The assessment of a company’s post commencement financial requirements and the amount of PCF needed during the business rescue period would require a detailed cash-flow forecast. The business rescue practitioner needs to understand the sensitivities relating to the cash flow based on the history of the business and the impact of a possible liquidation on the PCF. The business rescue practitioner needs to assess the terms in the PCF compared to the terms of commercial loans, if available.

The loan agreement will have deal with the duration and pricing and fees relating to the loan which by its very nature may be substantially more onerous than run of the mill loan agreements.  Variances need to be expected and the reporting thereon is crucial

The notion of so-called “vulture funding” and the concept of “loan to loan” are well established in other jurisdictions such as the USA where distressed investors earn above average returns and often take control of the equity in distressed companies by virtue of the funding provided.

It is time that South African entrepreneurs become aware of these opportunities.

SOURCE: Debtor-in-possession Financing – American Bankruptcy Institute

This article is a general information sheet and should not be used or relied on as legal or other professional advice. No liability can be accepted for any errors or omissions nor for any loss or damage arising from reliance upon any information herein. Always contact your legal adviser for specific and detailed advice.


Now that the Holiday Season is a thing of the past, the New Year promises a fresh start for all of us.  Some of us made new resolutions to stay fit, eat healthy or stay active.  Whatever your resolutions may be, we hope that you have a prosperous and successful 2015!

This issue contains informative information regarding trusts and financial planning.  Furthermore it contains articles on the objectives of business rescue and the opportunity for lenders to invest in companies which are placed under business rescue.

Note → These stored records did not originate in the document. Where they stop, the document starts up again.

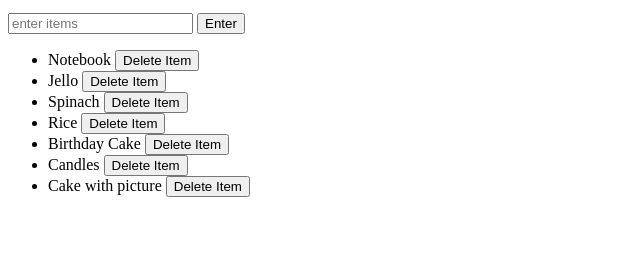
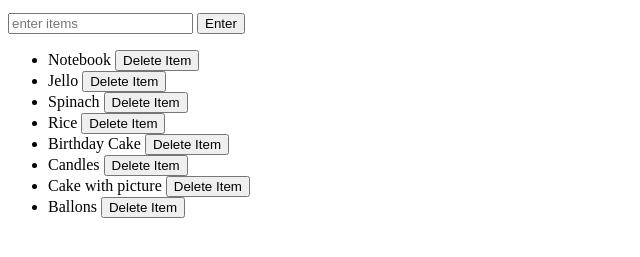
Before and after one commit to arun414/ZTM_EventList, a plain HTML site: page index.html in a window 1280 px wide. Shown: the part 101-358 px from the top of the page, without its empty margins (0-640 px from the left). Drawn offline with Linux system fonts and the light colour scheme.

Commit message:
adding new item

```diff
--- a/index.html
+++ b/index.html
@@ -17,6 +17,7 @@
 		<li>Birthday Cake <button>Delete Item</button> </li>
 		<li>Candles <button>Delete Item</button> </li>
 		<li>Cake with picture <button>Delete Item</button> </li>
+		<li>Ballons <button>Delete Item</button> </li>
 	</ul>
 	<script type="text/javascript" src="event.js"></script>
 </body>
```
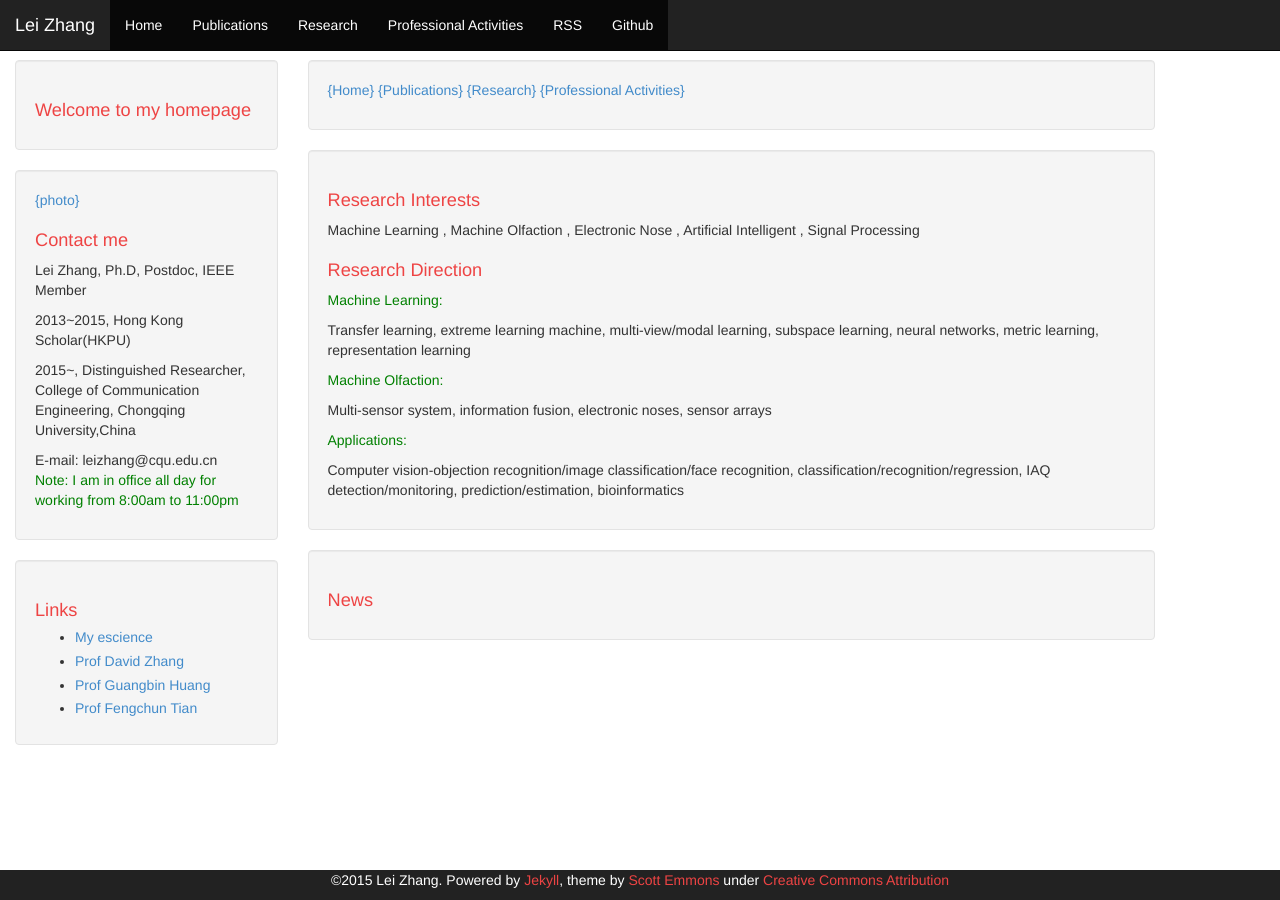
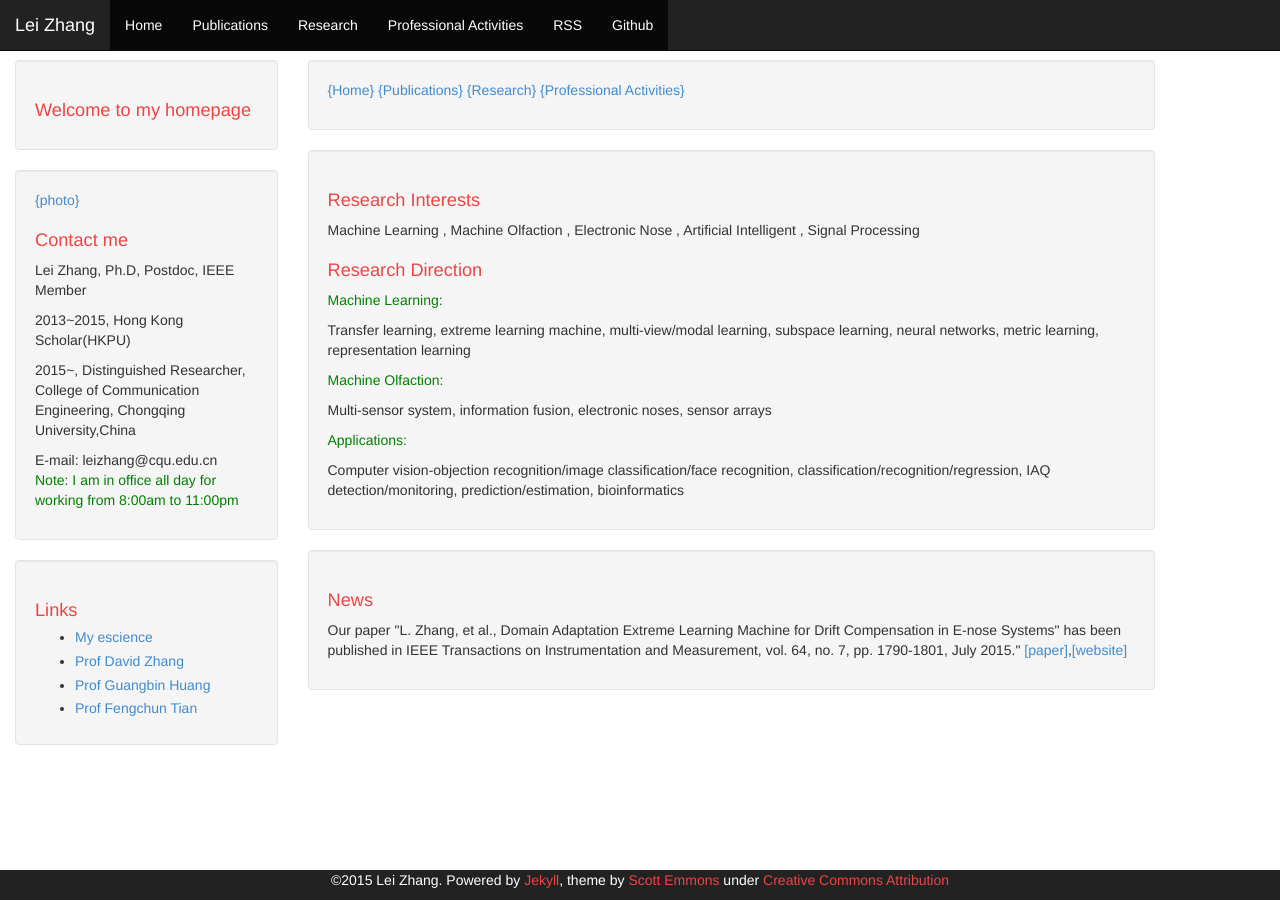
Before and after one commit to DrLeiZhang/website, a Jekyll site: the page built from index.html, in a window 1280 px wide. Built offline with Jekyll 4.4.1, drawn with Linux system fonts in a browser that asks for light colours; Markdown is read by kramdown in place of the engine named in the settings; the list of posts is cut into pages by our own code.

Commit message:
Update
Signed-off-by: leizhang@cqu.edu.cn <leizhang@cqu.edu.cn>

```diff
--- a/index.html
+++ b/index.html
@@ -20,5 +20,5 @@ layout: default
 
 <div class="well">
 <h1>News</h1>
-<p> </p>
+<p> Our paper "L. Zhang, et al., Domain Adaptation Extreme Learning Machine for Drift Compensation in E-nose Systems" has been published in IEEE Transactions on Instrumentation and Measurement, vol. 64, no. 7, pp. 1790-1801, July 2015." <a href="resources/DAELM.pdf"> [paper]</a>,<a href="http://ieeexplore.ieee.org/xpl/articleDetails.jsp?arnumber=6963383&filter%3DAND%28p_IS_Number%3A7118796%29">[website]</a> </p>
 </div>
--- a/publications.html
+++ b/publications.html
@@ -19,7 +19,7 @@ layout: default
 <p>[2] Xin Yin, Lei Zhang(* corresponding author) and Fengchun Tian, "Temperature Self-modulated Gas Sensing System for Cost-driven IAQ E-nose," IEEE Transactions on Instrumentation and Measurement,2015. [paper], [source code]</p>
 <p style="color:green;">[short brief]: A high-precision sensor's heating-voltage modulation e-nose system is proposed for gas sensing.</p>
 
-    <p> [3] Lei Zhang and David Zhang,"Domain Adaptation Extreme Learning Machines for Drift Compensation in E-nose Systems,"</a> IEEE Transactions on Instrumentation and Measurement,vol.-,no.-,pp.-, 2014. In press.<a href="resources/DAELM.pdf"> [paper]</a>,<a href="resources/DAELM-S.rar"> [source code 1]</a>, <a href="resources/DAELM-T.rar"> [source code 2]</a></p>
+    <p> [3] Lei Zhang and David Zhang,"Domain Adaptation Extreme Learning Machines for Drift Compensation in E-nose Systems,"</a> IEEE Transactions on Instrumentation and Measurement,vol.64,no.7,pp.1790-1801, July 2015.<a href="resources/DAELM.pdf"> [paper]</a>,<a href="resources/DAELM-S.rar"> [source code 1]</a>, <a href="resources/DAELM-T.rar"> [source code 2]</a></p>
 <p style="color:green;">[short brief]: An extreme transfer learning is proposed for concept drift problem.</p>
     <h1>Papers in 2014</h1>
 <p> [4] Lei Zhang and Fengchun Tian,"A new kernel discriminant analysis framework for electronic nose recognition,"Analytica Chimica Acta,vol.816,pp.8-17, 2014.<a href="resources/KNDA.pdf"> [paper]</a>,<a href="resources/KNDA_demo.rar"> [source code] </a></p>
```
Also changed, not shown: 1 other file.
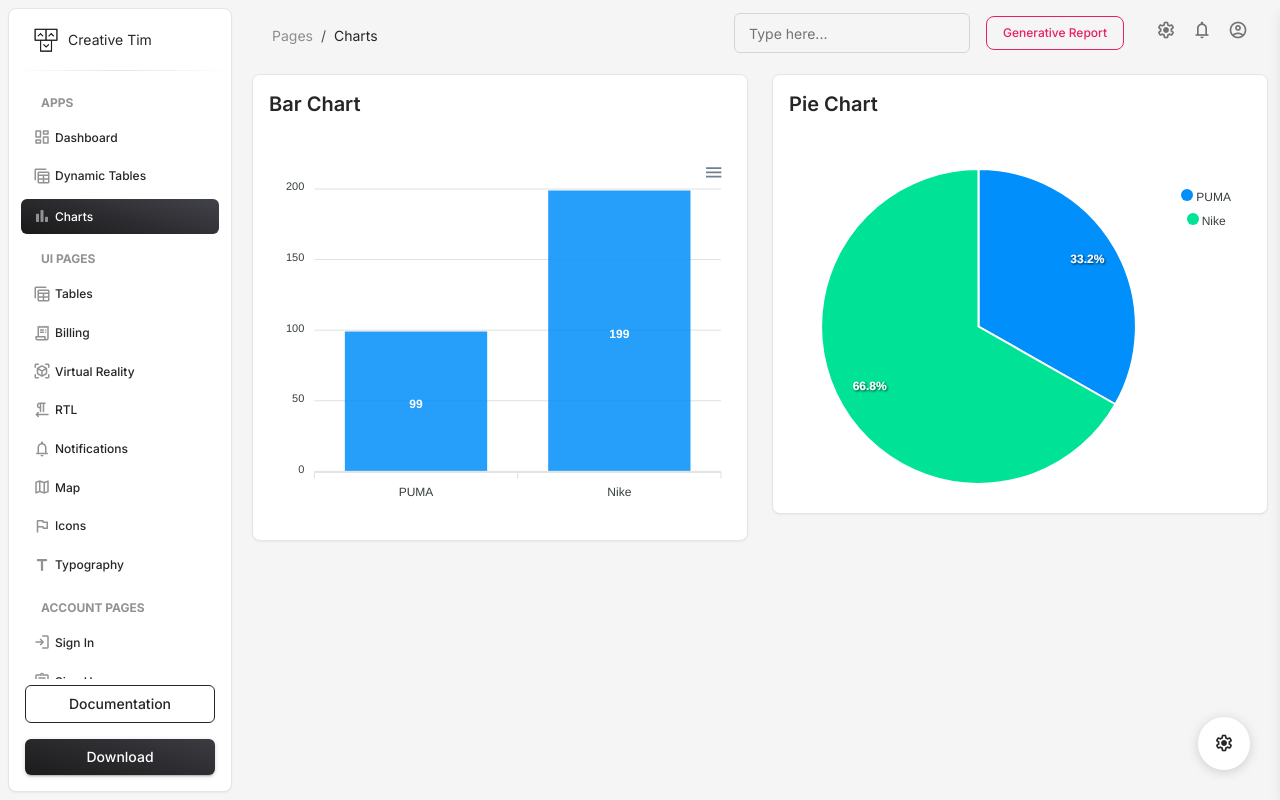
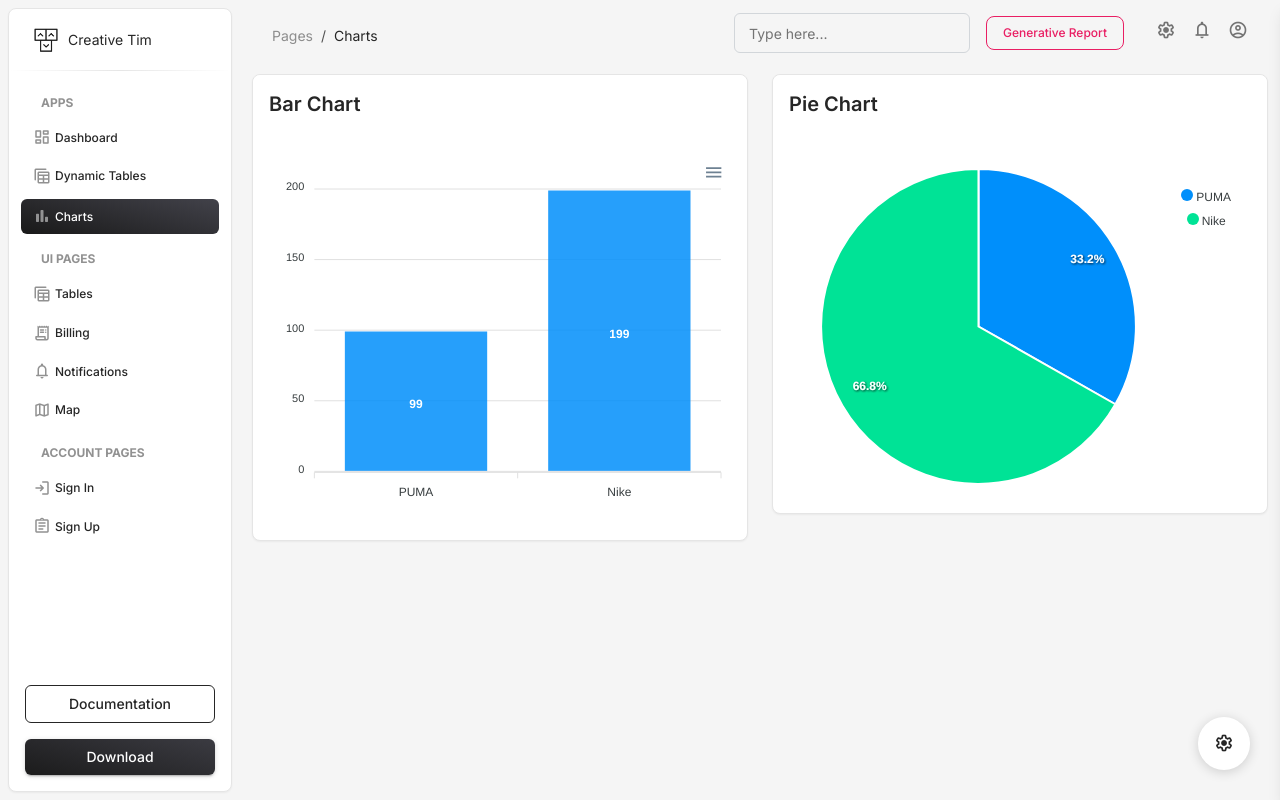
Before and after one commit to night30nk/Flylen-Project, a Flask app: page /charts in a window 1280 px wide. Run offline with Flask 3, Linux system fonts and the light colour scheme; data comes from the database, SQL or seed files in the repository; parts of the project's set-up code (start-up, migrations or seed data) failed here and were passed over; some libraries are stand-ins or nearby versions.

Commit message:
30-06-2025

```diff
--- a/templates/includes/sidebar.html
+++ b/templates/includes/sidebar.html
@@ -47,18 +47,18 @@
             <span class="nav-link-text ms-1">Billing</span>
           </a>
         </li>
-        <li class="nav-item">
+        <!-- <li class="nav-item">
           <a class="nav-link {% if 'virtual_reality' == segment %} active bg-gradient-dark text-white {% else %} text-dark {% endif %}" href="{{ url_for('home_blueprint.virtual_reality') }}">
             <i class="material-symbols-rounded opacity-5">view_in_ar</i>
             <span class="nav-link-text ms-1">Virtual Reality</span>
           </a>
-        </li>
-        <li class="nav-item">
+        </li> -->
+        <!-- <li class="nav-item">
           <a class="nav-link {% if 'rtl' == segment %} active bg-gradient-dark text-white {% else %} text-dark {% endif %}" href="{{ url_for('home_blueprint.rtl') }}">
             <i class="material-symbols-rounded opacity-5">format_textdirection_r_to_l</i>
             <span class="nav-link-text ms-1">RTL</span>
           </a>
-        </li>
+        </li> -->
         <li class="nav-item">
           <a class="nav-link {% if 'notifications' == segment %} active bg-gradient-dark text-white {% else %} text-dark {% endif %}" href="{{ url_for('home_blueprint.notifications') }}">
             <i class="material-symbols-rounded opacity-5">notifications</i>
@@ -71,18 +71,18 @@
             <span class="nav-link-text ms-1">Map</span>
           </a>
         </li>
-        <li class="nav-item">
+        <!-- <li class="nav-item">
           <a class="nav-link {% if 'icons' == segment %} active bg-gradient-dark text-white {% else %} text-dark {% endif %}" href="{{ url_for('home_blueprint.icons') }}">
             <i class="material-symbols-rounded opacity-5">flag</i>
             <span class="nav-link-text ms-1">Icons</span>
           </a>
-        </li>
-        <li class="nav-item">
+        </li> -->
+        <!-- <li class="nav-item">
           <a class="nav-link {% if 'typography' == segment %} active bg-gradient-dark text-white {% else %} text-dark {% endif %}" href="{{ url_for('home_blueprint.typography') }}">
             <i class="material-symbols-rounded opacity-5">title</i>
             <span class="nav-link-text ms-1">Typography</span>
           </a>
-        </li>
+        </li> -->
         <li class="nav-item mt-3">
           <h6 class="ps-4 ms-2 text-uppercase text-xs text-dark font-weight-bolder opacity-5">Account pages</h6>
         </li>
```
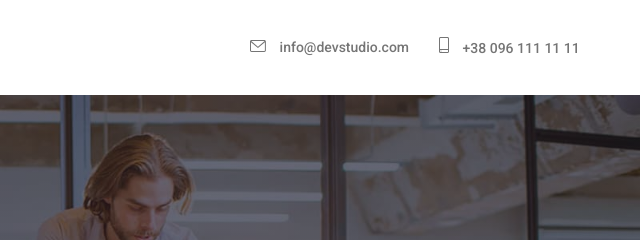
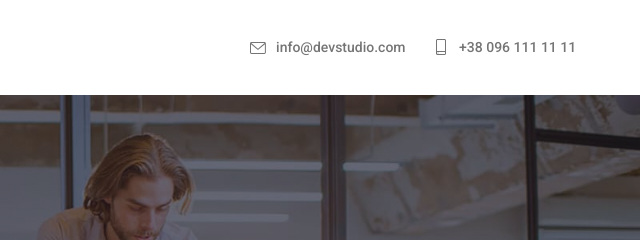
Before and after one commit to Ruslan3571/goit-markup-hw-05, a plain HTML site: page index.html in a window 1280 px wide. Shown: the top 240 px of the page, 640-1280 px from the left. Drawn offline with nearby package versions, Linux system fonts and the light colour scheme.

Commit message:
заміна кольору

```diff
--- a/css/styles.css
+++ b/css/styles.css
@@ -114,12 +114,9 @@ h3 {
   margin-right: 10px;
   fill: #757575;
   transition: 250ms cubic-bezier(0.4, 0, 0.2, 1);
+  vertical-align: middle;
 }
-.mail:hover {
-  fill: #2196f3;
-  background: #ffffff;
-  transition: 250ms cubic-bezier(0.4, 0, 0.2, 1);
-}
+
 .phone {
   width: 10px;
   height: 16px;
@@ -127,11 +124,7 @@ h3 {
   margin-right: 10px;
   fill: #757575;
   transition: 250ms cubic-bezier(0.4, 0, 0.2, 1);
-}
-.phone:hover {
-  fill: #2196f3;
-  background: #ffffff;
-  transition: 250ms cubic-bezier(0.4, 0, 0.2, 1);
+  vertical-align: text-top;
 }
 
 /* icon-mail:hover,
@@ -166,12 +159,13 @@ h3 {
 }
 
 .contacts-nav .link:hover,
-.contacts-nav .link:focus {
-  color: var(--accent-color);
-  transition: 250ms cubic-bezier(0.4, 0, 0.2, 1);
-}
-.contacts-nav .link:hover,
-.contacts-nav .link:focus {
+.contacts-nav .link:focus,
+.contacts-nav .link:hover > .mail,
+.contacts-nav .link:focus > .mail,
+.contacts-nav .link:hover > .phone,
+.contacts-nav .link:focus > .phone {
+  fill: #2196f3;
+  background: #ffffff;
   color: var(--accent-color);
   transition: 250ms cubic-bezier(0.4, 0, 0.2, 1);
 }
@@ -492,6 +486,7 @@ h3 {
   font-size: 14px;
   line-height: 1.71;
   font-style: normal;
+  background-color: inherit;
 }
 
 .footer .link {
--- a/index.html
+++ b/index.html
@@ -34,18 +34,19 @@
         </nav>
         <ul class="contacts-nav list">
           <li class="item">
-            <svg class="mail">
-              <use href="./images/icons.svg#mail"></use>
-            </svg>
-            <a href="mailto:info@devstudio.com" class="link"
-              >info@devstudio.com</a
-            >
+            <a href="mailto:info@devstudio.com" class="link">
+              <svg class="mail">
+                <use href="./images/icons.svg#mail"></use></svg
+              >info@devstudio.com
+            </a>
           </li>
           <li class="item">
-            <svg class="phone">
-              <use href="./images/icons.svg#phone"></use>
-            </svg>
-            <a href="tel:+380961111111" class="link">+38 096 111 11 11</a>
+            <a href="tel:+380961111111" class="link">
+              <svg class="phone">
+                <use href="./images/icons.svg#phone"></use>
+              </svg>
+              +38 096 111 11 11</a
+            >
           </li>
         </ul>
       </div>
```
Also changed, not shown: portfolio.html (+11 -10 lines).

L.M. Montgomery states: “Isn’t it nice to think tomorrow is a new day with no mistakes in it yet?   Likewise, it is comforting that this is a new year with no mistakes in it yet!

Hillary Plaatjies